Both Myers and Phillips are clearly written as antagonists but neither is exaggerated or over the top -- which lends each of their characters immense believability. That credibility also extends to the child actors playing Kate's children and the two most important adult men in her life; architect/husband Richard (Greg Kinnear) and Jack (Pierce Brosnan), a senior finance VP working in tandem with her trying to secure a highly lucrative new account.
Kinnear -- equally adept at doing amiable or smarmy -- is the consummate supportive husband who is understanding and patient but never a doormat. Brosnan -- with graying temples and a slightly fuller mid-section -- channels Cary Grant and couldn't be more charming or mysteriously inscrutable. We think we know what Jack is thinking yet he always manages to surprise us and is never less than a perfect gentleman. Again, two more very interesting, original and engaging characters added to the mix.
Potential viewers should take note: while never overtly vulgar or crude, there is plenty of sexual innuendo and double-entendre humor and the movie more than earns its PG-13 rating. Don't make it a second date movie unless the first one was perfect and definitely don't take any pre-teens to see it. Very few people under the age of 30 will want to get the jokes and even fewer will be able to relate to the characters or the near-midlife flavored plot.

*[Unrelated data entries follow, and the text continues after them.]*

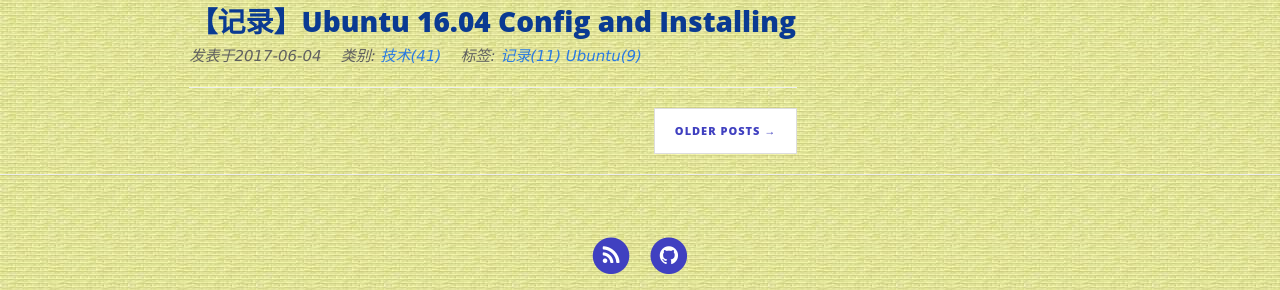
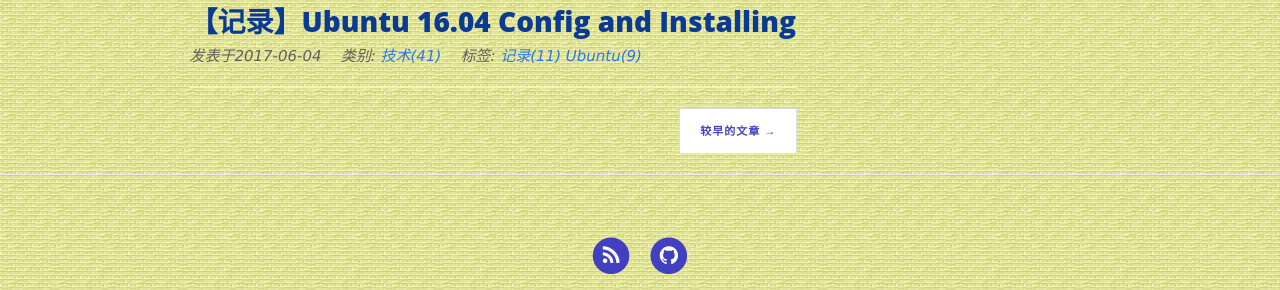
Before and after one commit to cleanli/cleanhome, a Jekyll site: the page built from index.html, in a window 1280 px wide. Shown: the part 1472-1762 px from the top of the page. Built offline with Jekyll 4.4.1, drawn with Linux system fonts in a browser that asks for light colours; the list of posts is cut into pages by our own code.

Commit message:
update chinese

```diff
--- a/index.html
+++ b/index.html
@@ -57,12 +57,12 @@
 <ul class="pager">
     {% if paginator.previous_page %}
     <li class="previous">
-        <a href="{{ paginator.previous_page_path | prepend: site.baseurl | replace: '//', '/' }}">&larr; Newer Posts</a>
+        <a href="{{ paginator.previous_page_path | prepend: site.baseurl | replace: '//', '/' }}">&larr; 较新的文章</a>
     </li>
     {% endif %}
     {% if paginator.next_page %}
     <li class="next">
-        <a href="{{ paginator.next_page_path | prepend: site.baseurl | replace: '//', '/' }}">Older Posts &rarr;</a>
+        <a href="{{ paginator.next_page_path | prepend: site.baseurl | replace: '//', '/' }}">较早的文章 &rarr;</a>
     </li>
     {% endif %}
 </ul>
```
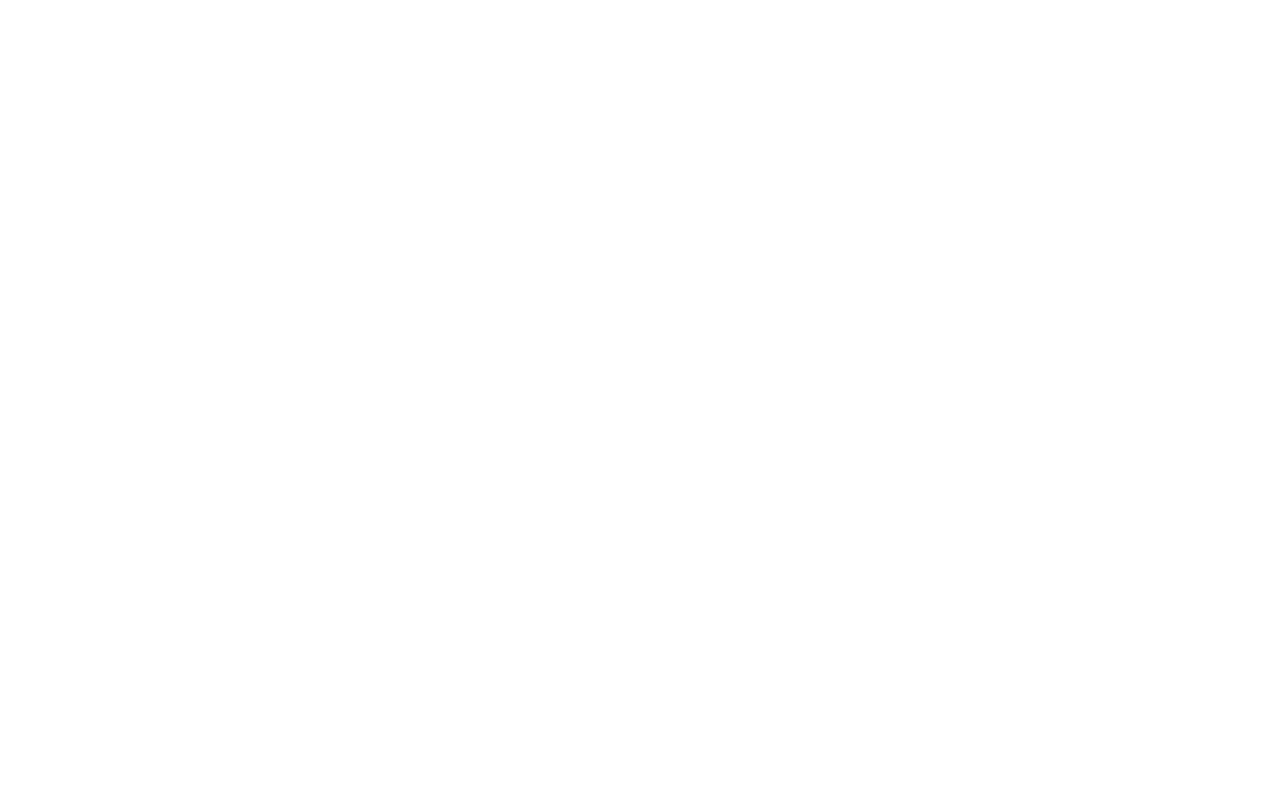
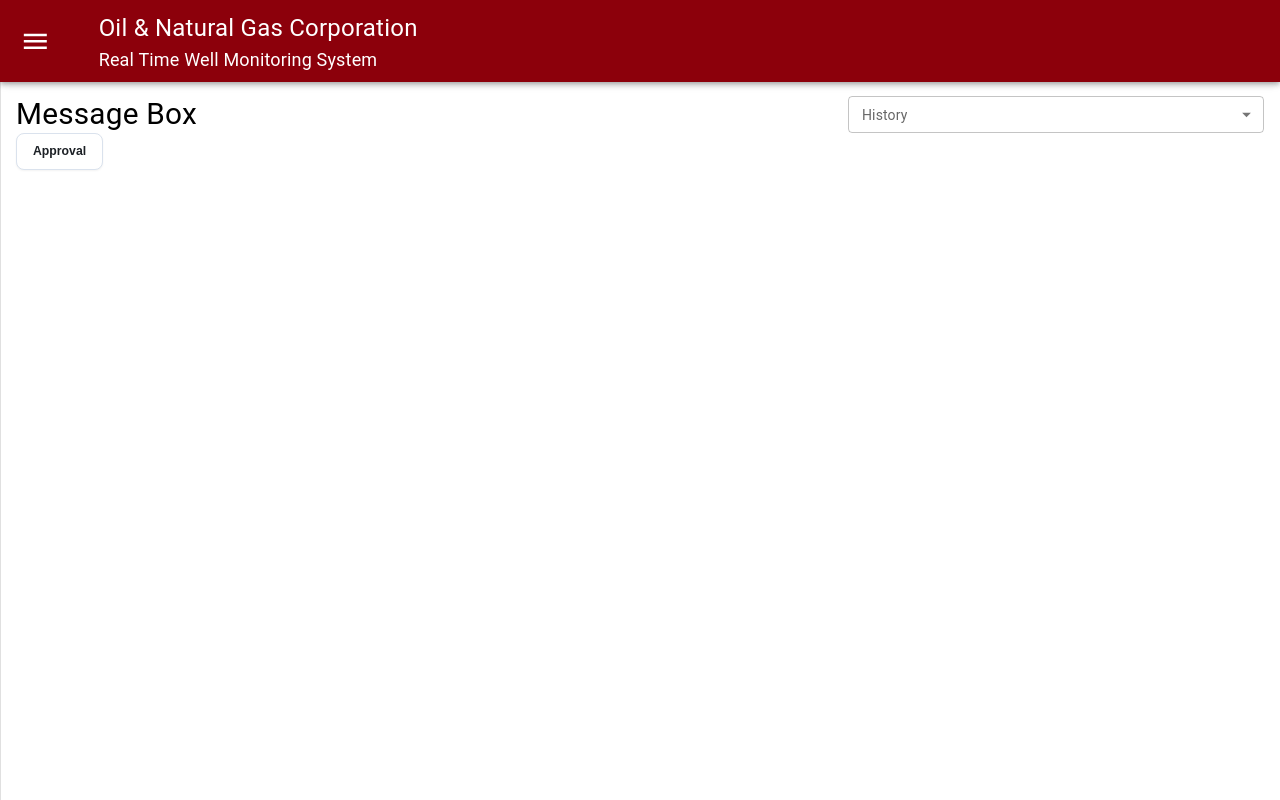
Before and after one commit to abhishekmahaja/MultiUser_mapUp-Frontend, a React (Vite) app: page /dashboard/message in a window 1280 px wide. Before the commit this address had no page. Built offline with nearby package versions, Linux system fonts and the light colour scheme.

Commit message:
approval page

```diff
--- a/src/App.jsx
+++ b/src/App.jsx
@@ -43,6 +43,7 @@
 const AddDevices = lazy(() =>
   import("./Pages/Dashboard/Network/AddNetwork/AddNetwork.jsx")
 );
+const Approval = lazy(() => import("./Pages/Dashboard/MessageBox/Approval.jsx") )
 
 function App() {
   const route = useRoutes([
@@ -68,6 +69,7 @@
         { path: "AddDevice", element: <AddDevice /> },
         { path: "Network", element: <Network /> },
         { path: "AddDevices", element: <AddDevices /> },
+        { path: "message", element: <Approval /> },
       ],
     },
     { path: "/CheckStatus", element: <CheckStatus /> },
--- /dev/null
+++ b/src/Pages/Dashboard/MessageBox/Approval.jsx
@@ -0,0 +1,241 @@
+import * as React from 'react';
+import PropTypes from 'prop-types';
+import clsx from 'clsx';
+import { styled, css, Box } from '@mui/system';
+import { Modal as BaseModal } from '@mui/base/Modal';
+import { Button, FormControl, Grid, InputLabel, MenuItem, Select, TextField, Typography } from '@mui/material';
+import { Textarea } from '@mui/joy';
+
+export default function MessageBox() {
+  const [open, setOpen] = React.useState(false);
+  const handleOpen = () => setOpen(true);
+  const handleClose = () => setOpen(false);
+  const [parameter, setParameter] = React.useState('');
+  const handleChangeParameter = (event) => {
+    setParameter(event.target.value);
+  };
+
+  return (
+    <div>
+      <Grid container display={'flex'} justifyContent={'space-between'}>
+        <Grid item>
+          <Typography variant='h4'>Message Box</Typography>
+        </Grid>
+        <Grid item lg={4} md={6} sm={12} xs={12}>
+        <FormControl size="small" fullWidth>
+            <InputLabel id="demo-select-large-label">History</InputLabel>
+            <Select
+              labelId="demo-select-small-label"
+              id="demo-select-large"
+              value={parameter}
+              label="Well Location"
+              onChange={handleChangeParameter}
+            >
+              <MenuItem value="">
+                <em>All</em>
+              </MenuItem>
+              <MenuItem value={1}>Accepted</MenuItem>
+              <MenuItem value={2}>Pending</MenuItem>
+              <MenuItem value={3}>Recheck</MenuItem>
+              <MenuItem value={3}>Rejected</MenuItem>
+            </Select>
+          </FormControl>
+        </Grid>
+      </Grid>
+      <TriggerButton type="button" onClick={handleOpen}>
+            Approval
+          </TriggerButton>
+      <Modal
+        aria-labelledby="keep-mounted-modal-title"
+        aria-describedby="keep-mounted-modal-description"
+        open={open}
+        onClose={handleClose}
+        slots={{ backdrop: StyledBackdrop }}
+        keepMounted
+      >
+        <ModalContent>
+          <Typography variant='h4'>Request Number</Typography>
+          <Grid container gap={2}>
+            <Grid item xs={12} sm={3} md={3} lg={12}>
+              <Typography variant="h6">Sender Details </Typography>
+              <Textarea
+                maxRows={6}
+                aria-label="maximum height"
+                placeholder="Add Remark"
+              />
+            </Grid>
+            <Grid item xs={12} sm={3} md={3} lg={12}>
+              <Typography variant="h6">Subject</Typography>
+              <Textarea
+                maxRows={6}
+                aria-label="maximum height"
+                placeholder="Add Remark"
+              />
+            </Grid>
+            <Grid item xs={12} sm={3} md={3} lg={12}>
+              <Typography variant="h6">Description</Typography>
+              <Textarea
+                maxRows={6}
+                aria-label="maximum height"
+                placeholder="Add Remark"
+              />
+            </Grid>
+          </Grid>
+          <Grid container display={'flex'} justifyContent={'space-evenly'} mt={4}>
+            <Box >
+              <Button variant='contained' fullWidth sx={{
+                backgroundColor: 'green',   // Change button color to green
+                '&:hover': {
+                  backgroundColor: 'darkgreen', // Optional: Change color on hover
+                },
+              }}>Approval</Button>
+            </Box>
+            <Box>
+              <Button variant='contained' fullWidth sx={{
+                backgroundColor: 'green',   // Change button color to green
+                '&:hover': {
+                  backgroundColor: 'darkgreen', // Optional: Change color on hover
+                },
+              }}>Reject</Button>
+            </Box>
+            <Box>
+              <Button variant='contained' fullWidth sx={{
+                backgroundColor: 'green',   // Change button color to green
+                '&:hover': {
+                  backgroundColor: 'darkgreen', // Optional: Change color on hover
+                },
+              }}>Recheck</Button>
+            </Box>
+          </Grid>
+        </ModalContent>
+      </Modal>
+    </div>
+  );
+}
+
+const Backdrop = React.forwardRef((props, ref) => {
+  const { open, className, ...other } = props;
+  return (
+    <div
+      className={clsx({ 'base-Backdrop-open': open }, className)}
+      ref={ref}
+      {...other}
+    />
+  );
+});
+
+Backdrop.propTypes = {
+  className: PropTypes.string.isRequired,
+  open: PropTypes.bool,
+};
+
+const blue = {
+  200: '#99CCFF',
+  300: '#66B2FF',
+  400: '#3399FF',
+  500: '#007FFF',
+  600: '#0072E5',
+  700: '#0066CC',
+};
+
+const grey = {
+  50: '#F3F6F9',
+  100: '#E5EAF2',
+  200: '#DAE2ED',
+  300: '#C7D0DD',
+  400: '#B0B8C4',
+  500: '#9DA8B7',
+  600: '#6B7A90',
+  700: '#434D5B',
+  800: '#303740',
+  900: '#1C2025',
+};
+
+const Modal = styled(BaseModal)(`
+  position: fixed;
+  z-index: 1300;
+  right: 0;
+  bottom: 0;
+  top: 0;
+  left: 0;
+  display: flex;
+  align-items: center;
+  justify-content: center;
+
+  &.base-Modal-hidden {
+    visibility: hidden;
+  }
+`);
+
+const StyledBackdrop = styled(Backdrop)`
+  z-index: -1;
+  position: fixed;
+  inset: 0;
+  background-color: rgb(0 0 0 / 0.5);
+  -webkit-tap-highlight-color: transparent;
+`;
+
+const ModalContent = styled('div')(
+  ({ theme }) => css`
+    font-family: 'IBM Plex Sans', sans-serif;
+    font-weight: 500;
+    text-align: start;
+    position: relative;
+    display: flex;
+    flex-direction: column;
+    gap: 8px;
+    overflow: hidden;
+    background-color: ${theme.palette.mode === 'dark' ? grey[900] : '#fff'};
+    border-radius: 8px;
+    border: 1px solid ${theme.palette.mode === 'dark' ? grey[700] : grey[200]};
+    box-shadow: 0 4px 12px
+      ${theme.palette.mode === 'dark' ? 'rgb(0 0 0 / 0.5)' : 'rgb(0 0 0 / 0.2)'};
+    padding: 24px;
+    color: ${theme.palette.mode === 'dark' ? grey[50] : grey[900]};
+
+    & .modal-title {
+      margin: 0;
+      line-height: 1.5rem;
+      margin-bottom: 8px;
+    }
+
+    & .modal-description {
+      margin: 0;
+      line-height: 1.5rem;
+      font-weight: 400;
+      color: ${theme.palette.mode === 'dark' ? grey[400] : grey[800]};
+      margin-bottom: 4px;
+    }
+  `,
+);
+
+const TriggerButton = styled('button')(
+  ({ theme }) => css`
+    font-family: 'IBM Plex Sans', sans-serif;
+    font-weight: 600;
+    font-size: 0.875rem;
+    line-height: 1.5;
+    padding: 8px 16px;
+    border-radius: 8px;
+    transition: all 150ms ease;
+    cursor: pointer;
+    background: ${theme.palette.mode === 'dark' ? grey[900] : '#fff'};
+    border: 1px solid ${theme.palette.mode === 'dark' ? grey[700] : grey[200]};
+    color: ${theme.palette.mode === 'dark' ? grey[200] : grey[900]};
+    box-shadow: 0 1px 2px 0 rgb(0 0 0 / 0.05);
+
+    &:hover {
+      background: ${theme.palette.mode === 'dark' ? grey[800] : grey[50]};
+      border-color: ${theme.palette.mode === 'dark' ? grey[600] : grey[300]};
+    }
+
+    &:active {
+      background: ${theme.palette.mode === 'dark' ? grey[700] : grey[100]};
+    }
+
+    &:focus-visible {
+      box-shadow: 0 0 0 4px ${theme.palette.mode === 'dark' ? blue[300] : blue[200]};
+      outline: none;
+    }
+  `,
+);
```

Director Douglas McGrath and screenwriter Aline Brosh McKenna (adapting the British-set best-selling novel by Allison Pearson) delivers a most welcomed cinematic rarity: a romantic comedy that is smart, sexy, funny, droll and -- best of all -- unpredictable. There are enough glitches and slight narrative hiccups to knock it down a peg and some critics will go even further in slamming it. Fine -- it's not high-art and it's not perfect and neither is anybody in the movie or anyone who might see it. Therein is its beauty. (The Weinstein Co.)